▼
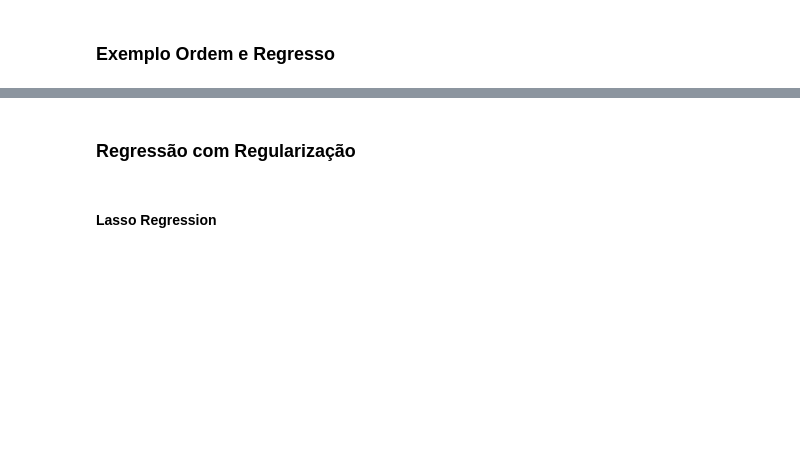
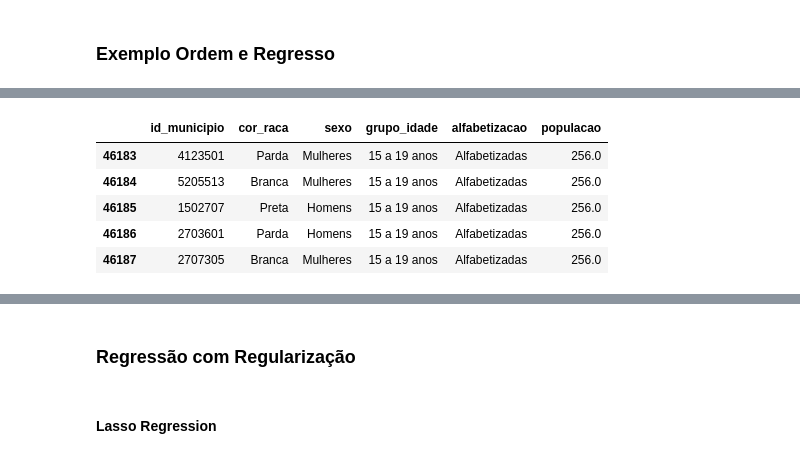
Before and after one commit to GB-Navarro/case-ia-fea-dev, a Jupyter notebook: case_ia.ipynb, the cells around one changed output, grey strips where cells are left out. Drawn from its saved outputs; the diff is of its cells as text; code cells hidden in the pictures; blank space fills up the shorter version.

```diff
--- a/case_ia.ipynb
+++ b/case_ia.ipynb
@@ -460,0 +501,15 @@ Como forma de melhor ilustrar uma regressão em python, traremos agora um exempl
+# %%
+from unidecode import unidecode
+for col in dados.columns:
+    if dados[col].dtype == 'object':
+        dados[col] = dados[col].apply(unidecode)
+
+dados = dados.dropna()
+dados.head()
+# %% [output]
+|  | id_municipio | cor_raca | sexo | grupo_idade | alfabetizacao | populacao |
+| 46183 | 4123501 | Parda | Mulheres | 15 a 19 anos | Alfabetizadas | 256.0 |
+| 46184 | 5205513 | Branca | Mulheres | 15 a 19 anos | Alfabetizadas | 256.0 |
+| 46185 | 1502707 | Preta | Homens | 15 a 19 anos | Alfabetizadas | 256.0 |
+| 46186 | 2703601 | Parda | Homens | 15 a 19 anos | Alfabetizadas | 256.0 |
+| 46187 | 2707305 | Branca | Mulheres | 15 a 19 anos | Alfabetizadas | 256.0 |
```
Also changed, not shown: parts of 16 cells of this notebook, 1 other file.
▲
_Exercise:_ Without including any picture, print every record exactly as written above.

_Written response:_
Before and after one commit to GB-Navarro/case-ia-fea-dev, a Jupyter notebook: case_ia.ipynb, the cells around one changed output, grey strips where cells are left out. Drawn from its saved outputs; the diff is of its cells as text; code cells hidden in the pictures; blank space fills up the shorter version.

```diff
--- a/case_ia.ipynb
+++ b/case_ia.ipynb
@@ -460,0 +501,15 @@ Como forma de melhor ilustrar uma regressão em python, traremos agora um exempl
+# %%
+from unidecode import unidecode
+for col in dados.columns:
+    if dados[col].dtype == 'object':
+        dados[col] = dados[col].apply(unidecode)
+
+dados = dados.dropna()
+dados.head()
+# %% [output]
+|  | id_municipio | cor_raca | sexo | grupo_idade | alfabetizacao | populacao |
+| 46183 | 4123501 | Parda | Mulheres | 15 a 19 anos | Alfabetizadas | 256.0 |
+| 46184 | 5205513 | Branca | Mulheres | 15 a 19 anos | Alfabetizadas | 256.0 |
+| 46185 | 1502707 | Preta | Homens | 15 a 19 anos | Alfabetizadas | 256.0 |
+| 46186 | 2703601 | Parda | Homens | 15 a 19 anos | Alfabetizadas | 256.0 |
+| 46187 | 2707305 | Branca | Mulheres | 15 a 19 anos | Alfabetizadas | 256.0 |
```
Also changed, not shown: parts of 16 cells of this notebook, 1 other file.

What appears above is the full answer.